### Extracted data ###

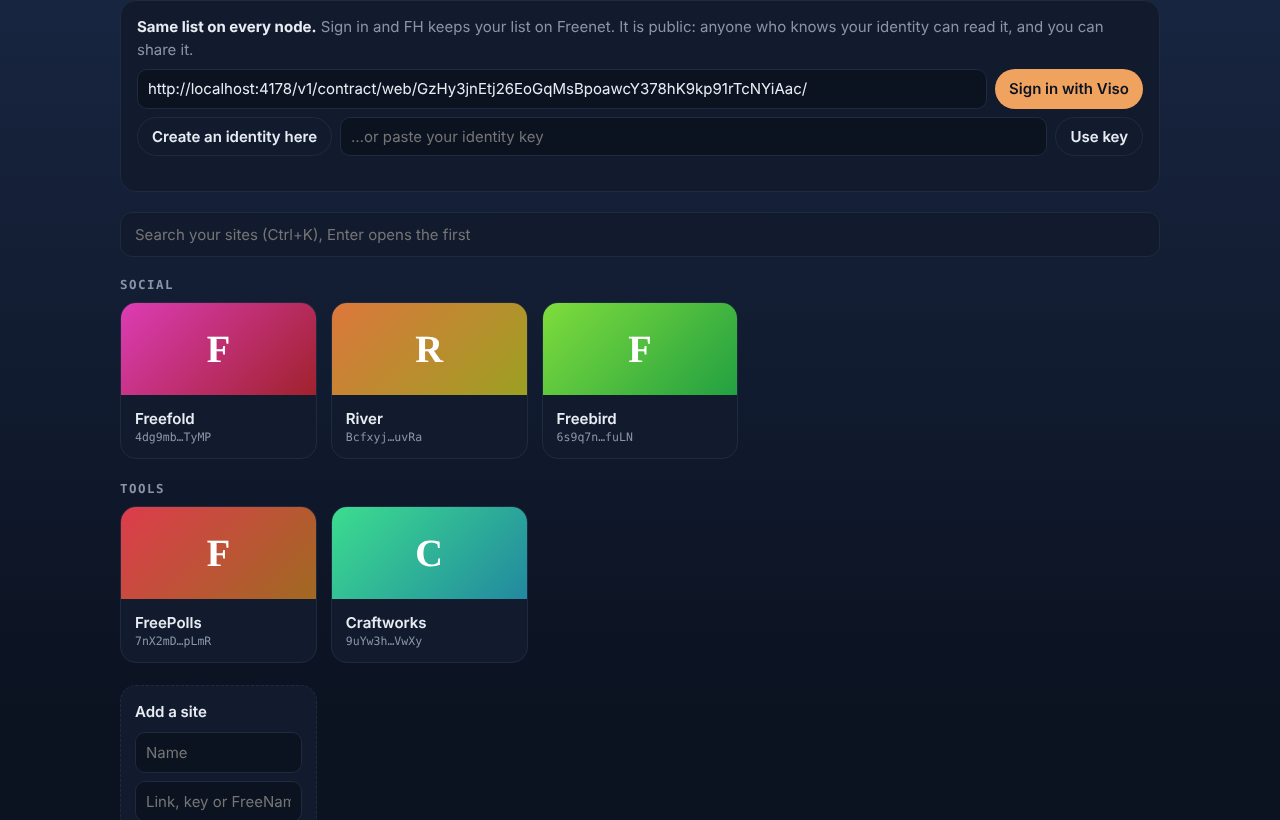
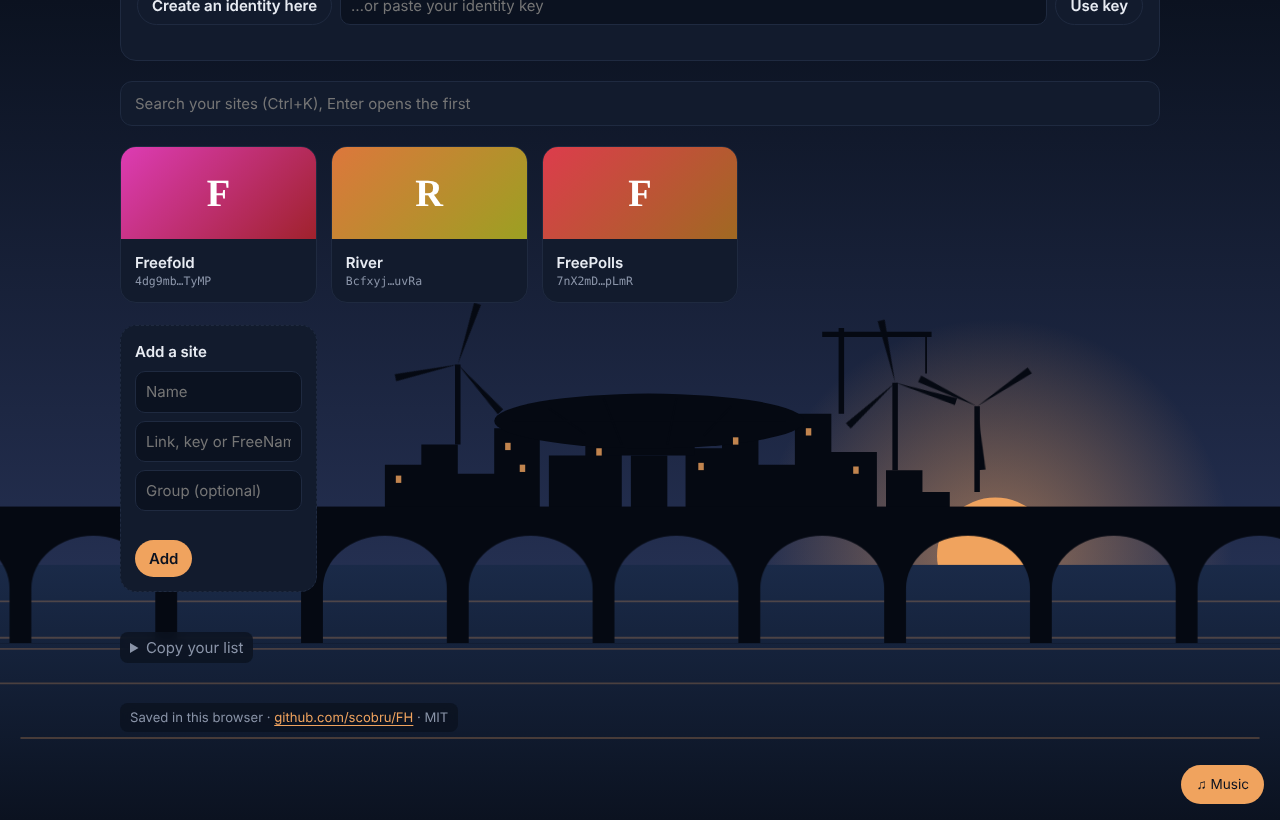
Add an original bridge-town scene and ambient music
Background: an SVG drawn for FH (railway bridge over the sea, a town of
recycled parts, a great solar panel, windmills that turn unless reduced
motion is set), themed for light and dark. Loose text over it gets a
frosted backing.
Music: an original ambient loop synthesized with WebAudio (arpeggio,
pad, bass, echo), off until the Music button is pressed. No artwork or
music from the game is included.

Claude-Session: https://claude.ai/code/session_01GeVad92M4SuANuLQjHu8xK

diff --git a/index.html b/index.html
@@ -6,7 +6,55 @@
   <title>FH</title>
 </head>
 <body>
+  <!-- An original scene in the spirit of the town on the bridge: a railway bridge across the sea, a town of
+       recycled parts on it, a great solar panel and windmills. Drawn for FH, not taken from the game. -->
+  <svg class="scene" viewBox="0 0 1600 900" preserveAspectRatio="xMidYMax slice" aria-hidden="true">
+    <defs>
+      <linearGradient id="sky" x1="0" y1="0" x2="0" y2="1"><stop class="sky1" offset="0" /><stop class="sky2" offset="1" /></linearGradient>
+      <linearGradient id="sea" x1="0" y1="0" x2="0" y2="1"><stop class="sea1" offset="0" /><stop class="sea2" offset="1" /></linearGradient>
+      <radialGradient id="glow"><stop class="sun" offset="0" stop-opacity=".55" /><stop class="sun" offset="1" stop-opacity="0" /></radialGradient>
+      <pattern id="arches" width="160" height="130" patternUnits="userSpaceOnUse" x="-40" y="576">
+        <path class="ink" d="M0 0H160V130H148V70A68 58 0 0 0 12 70V130H0Z" />
+      </pattern>
+      <g id="blades"><circle r="70" fill="none" /><path d="M0 0L-4-70L4-70Z" /><path d="M0 0L-4-70L4-70Z" transform="rotate(120)" /><path d="M0 0L-4-70L4-70Z" transform="rotate(240)" /></g>
+    </defs>
+    <rect width="1600" height="900" fill="url(#sky)" />
+    <circle cx="1190" cy="610" r="260" fill="url(#glow)" />
+    <circle class="sun" cx="1190" cy="610" r="64" />
+    <rect y="620" width="1600" height="280" fill="url(#sea)" />
+    <g class="waves"><path d="M0 660H1600M60 700H1540M0 750H1600M120 810H1480" /></g>
+
+    <!-- the town on the deck -->
+    <g class="ink">
+      <path d="M520 560V510H560V488H600V520H640V470H690V560ZM700 560V500H740V478H780V560Z" />
+      <path d="M850 560V492H890V466H930V510H970V454H1010V496H1060V560ZM1070 560V516H1110V540H1140V560Z" />
+      <path d="M790 560V500H830V560Z" />
+      <!-- the great solar panel on its drum -->
+      <path d="M760 500V470H860V500Z" />
+      <ellipse cx="810" cy="462" rx="170" ry="30" />
+      <path class="grid" d="M660 462H960M700 448L740 476M760 437L780 488M840 437L830 488M900 446L870 478" />
+      <!-- crane -->
+      <path d="M1018 454V360H1024V454ZM1000 364H1120V370H1000Z" /><path d="M1114 370V410" class="grid" />
+      <!-- windmill masts -->
+      <path d="M597 488V400H603V488ZM1077 516V420H1083V516ZM1167 540V446H1173V540Z" />
+      <!-- the deck, the rail, the arches into the sea -->
+      <rect x="-20" y="556" width="1640" height="22" />
+      <rect x="-20" y="576" width="1640" height="130" fill="url(#arches)" />
+    </g>
+    <g class="lit">
+      <rect x="532" y="522" width="6" height="8" /><rect x="652" y="486" width="6" height="8" /><rect x="668" y="510" width="6" height="8" />
+      <rect x="752" y="492" width="6" height="8" /><rect x="902" y="480" width="6" height="8" /><rect x="982" y="470" width="6" height="8" />
+      <rect x="1034" y="512" width="6" height="8" /><rect x="864" y="508" width="6" height="8" />
+    </g>
+    <g class="ink windmills">
+      <g transform="translate(600 400)"><g class="mill"><use href="#blades" /></g></g>
+      <g transform="translate(1080 420)"><g class="mill"><use href="#blades" /></g></g>
+      <g transform="translate(1170 446)"><g class="mill"><use href="#blades" /></g></g>
+    </g>
+    <path class="reflect" d="M-20 712H1620" />
+  </svg>
   <main id="home"></main>
+  <button id="music" type="button" aria-pressed="false" title="Original ambient music, made in your browser">&#9835; Music</button>
   <script type="module" src="./src/main.ts"></script>
 </body>
 </html>

diff --git a/src/style.css b/src/style.css
@@ -1,14 +1,14 @@
 :root {
   color-scheme: light dark;
   --bg: #f4f1ea; --fg: #1b1f27; --muted: #5d6573; --card: #fffdf8; --line: #e2dccf; --accent: #c2622d; --on-accent: #fff;
-  --sky: linear-gradient(180deg, #f9d9a8 0%, #f4f1ea 70%);
+  --sky1: #8db7dc; --sky2: #f6d6a8; --sea1: #5a8fb8; --sea2: #2c5577; --sun: #fbe3b0; --ink: #2d3a4d; --lit: #fff3c4;
   --serif: ui-serif, "Iowan Old Style", Georgia, serif;
   --mono: ui-monospace, "SF Mono", Menlo, monospace;
 }
 @media (prefers-color-scheme: dark) {
   :root {
     --bg: #0b1220; --fg: #e8ecf3; --muted: #8a94a8; --card: #121b2d; --line: #1f2a40; --accent: #f0a35e; --on-accent: #0b1220;
-    --sky: linear-gradient(180deg, #1c2b4a 0%, #0b1220 70%);
+    --sky1: #0b1220; --sky2: #2f3c66; --sea1: #1a2a48; --sea2: #0b1220; --sun: #f0a35e; --ink: #050912; --lit: #f0a35e;
   }
 }
 * { box-sizing: border-box; }
@@ -20,7 +20,28 @@ button { cursor: pointer; background: none; border: 0; padding: 0; }
 .muted { color: var(--muted); }
 
 /* home */
-#home { min-height: 100vh; background: var(--sky) no-repeat; padding: 0 16px 48px; }
+#home { position: relative; min-height: 100vh; padding: 0 16px 88px; }
+/* loose text over the scene gets a frosted backing so it stays readable */
+#home > footer, #home > details, #home > h2, #home > p, .group > h2, #list > p {
+  width: fit-content; margin-left: max(0px, calc((100% - 1040px) / 2)); padding: 4px 10px; border-radius: 8px; background: color-mix(in srgb, var(--bg) 82%, transparent); backdrop-filter: blur(6px);
+}
+#home > details[open] { width: auto; }
+
+/* the scene behind everything (index.html) */
+.scene { position: fixed; inset: 0; width: 100%; height: 100%; z-index: 0; pointer-events: none; }
+.sky1 { stop-color: var(--sky1); } .sky2 { stop-color: var(--sky2); } .sea1 { stop-color: var(--sea1); } .sea2 { stop-color: var(--sea2); }
+.scene .sun { fill: var(--sun); stop-color: var(--sun); }
+.scene .ink { fill: var(--ink); }
+.scene .grid, .scene .waves, .scene .reflect { fill: none; stroke: var(--ink); stroke-width: 2; }
+.scene .waves, .scene .reflect { stroke: var(--sun); opacity: .25; }
+.scene .lit { fill: var(--lit); opacity: .8; }
+.mill { transform-box: fill-box; transform-origin: center; animation: spin 14s linear infinite; }
+.windmills > :nth-child(2) .mill { animation-duration: 18s; } .windmills > :nth-child(3) .mill { animation-duration: 11s; }
+@keyframes spin { to { transform: rotate(360deg); } }
+@media (prefers-reduced-motion: reduce) { .mill { animation: none; } }
+
+#music { position: fixed; right: 16px; bottom: 16px; z-index: 2; padding: 8px 14px; border-radius: 999px; background: var(--card); color: var(--fg); border: 1px solid var(--line); font-size: .85rem; }
+#music[aria-pressed=true] { background: var(--accent); color: var(--on-accent); border-color: transparent; }
 #home > * { max-width: 1040px; margin-left: auto; margin-right: auto; }
 header { padding: 56px 0 32px; }
 .kicker { margin: 0; font: 600 .72rem var(--mono); letter-spacing: .14em; text-transform: uppercase; color: var(--accent); }

diff --git a/src/music.ts b/src/music.ts
@@ -1,0 +1,55 @@
+// Original ambient music, made live with WebAudio (no file): a slow arpeggio over four soft chords, a pad and an echo.
+// Written for FH; not a transcription of any existing piece.
+const CHORDS = [ // MIDI notes: Dmaj9, Gmaj7(#11), Bm7, Asus2
+  [50, 57, 61, 64, 66], [43, 55, 59, 61, 66], [47, 54, 57, 62, 66], [45, 52, 57, 59, 64],
+];
+const BEAT = 60 / 66 / 2; // eighth notes at 66 bpm
+const hz = (n: number) => 440 * 2 ** ((n - 69) / 12);
+
+let ctx: AudioContext | null = null;
+let timer: number | undefined;
+
+function voice(c: AudioContext, out: AudioNode, note: number, at: number, len: number, gain: number, type: OscillatorType) {
+  const o = c.createOscillator(), g = c.createGain();
+  o.type = type;
+  o.frequency.value = hz(note);
+  g.gain.setValueAtTime(0, at);
+  g.gain.linearRampToValueAtTime(gain, at + Math.min(0.04, len / 4) + (type === "sine" ? 0 : len / 3));
+  g.gain.exponentialRampToValueAtTime(0.0001, at + len);
+  o.connect(g).connect(out);
+  o.start(at);
+  o.stop(at + len + 0.05);
+}
+
+export function startMusic() {
+  if (ctx) return;
+  const c = (ctx = new AudioContext());
+  const master = c.createGain(), echo = c.createDelay(), back = c.createGain(), soft = c.createBiquadFilter();
+  master.gain.value = 0.18;
+  soft.type = "lowpass"; soft.frequency.value = 2200;
+  echo.delayTime.value = BEAT * 3; back.gain.value = 0.35;
+  soft.connect(master).connect(c.destination);
+  soft.connect(echo).connect(back).connect(echo); // feedback echo
+  back.connect(master);
+  let step = 0, next = c.currentTime + 0.1;
+  const UP_DOWN = [0, 1, 2, 3, 4, 3, 2, 1];
+  // schedule a little ahead of time so timers that fire late do not stutter
+  const tick = () => {
+    while (next < c.currentTime + 0.5) {
+      const chord = CHORDS[Math.floor(step / 16) % CHORDS.length], i = step % 16;
+      if (i === 0) chord.slice(1).forEach((n) => voice(c, soft, n - 12, next, BEAT * 16, 0.05, "triangle")); // the pad
+      if (i % 8 === 0) voice(c, soft, chord[0] - 12, next, BEAT * 8, 0.22, "sine"); // the bass
+      if (i < 14) voice(c, soft, chord[UP_DOWN[i % 8]] + 12, next, BEAT * 3, 0.1, "sine"); // the arpeggio, resting at the end of each chord
+      step++;
+      next += BEAT;
+    }
+  };
+  tick();
+  timer = window.setInterval(tick, 100);
+}
+
+export function stopMusic() {
+  clearInterval(timer);
+  void ctx?.close();
+  ctx = null;
+}

diff --git a/src/main.ts b/src/main.ts
@@ -8,6 +8,7 @@ import {
 import { parseName } from "./names";
 import { blockSites, listSite, loadDirectory, resolveName } from "./net";
 import { rows } from "./directory";
+import { startMusic, stopMusic } from "./music";
 
 const app = document.getElementById("home")!;
 const esc = (s: string) => s.replace(/[&<>"']/g, (c) => `&#${c.charCodeAt(0)};`);
@@ -378,6 +379,14 @@ addEventListener("keydown", (ev) => {
     q.focus();
   }
 });
+
+// music is off until asked: browsers only start audio after a click anyway
+const music = document.getElementById("music")!;
+music.onclick = () => {
+  const on = music.getAttribute("aria-pressed") !== "true";
+  music.setAttribute("aria-pressed", String(on));
+  if (on) startMusic(); else stopMusic();
+};
 
 app.innerHTML = `<p class="muted loading">Loading your sites…</p>`;
 const query = new URLSearchParams(location.search);

diff --git a/README.md b/README.md
@@ -15,6 +15,7 @@ Named after the town on the bridge in Final Fantasy VIII: built from recycled pa
 - **Share your list.** Signed in, you get a link `#/u/<identity>`: whoever opens it sees your tiles and can add them, one by one or all at once.
 - **App directory** (`#/apps`). A public list of Freenet apps that anyone signed in can add to, with a name and a one-line description. Add an app to your tiles with one click.
 - **Copy your list.** Export the JSON, or import one.
+- **The town on the bridge.** An original background scene (a railway bridge over the sea, a town of recycled parts, a great solar panel, turning windmills; light and dark versions) and an original calm ambient piece played live by the browser (`♪ Music`, off until you press it). Both were made for FH: no artwork or music from the game is included.
 
 ## How it works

###

Exercise directions → Repeat the entries above verbatim, but only from the line that has "recycled parts, a great solar panel, windmills" down to the line that has "diff --git a/index.html b/index.html", inclusive.

Expected answer →
recycled parts, a great solar panel, windmills that turn unless reduced
motion is set), themed for light and dark. Loose text over it gets a
frosted backing.
Music: an original ambient loop synthesized with WebAudio (arpeggio,
pad, bass, echo), off until the Music button is pressed. No artwork or
music from the game is included.

Claude-Session: https://claude.ai/code/session_01GeVad92M4SuANuLQjHu8xK

diff --git a/index.html b/index.html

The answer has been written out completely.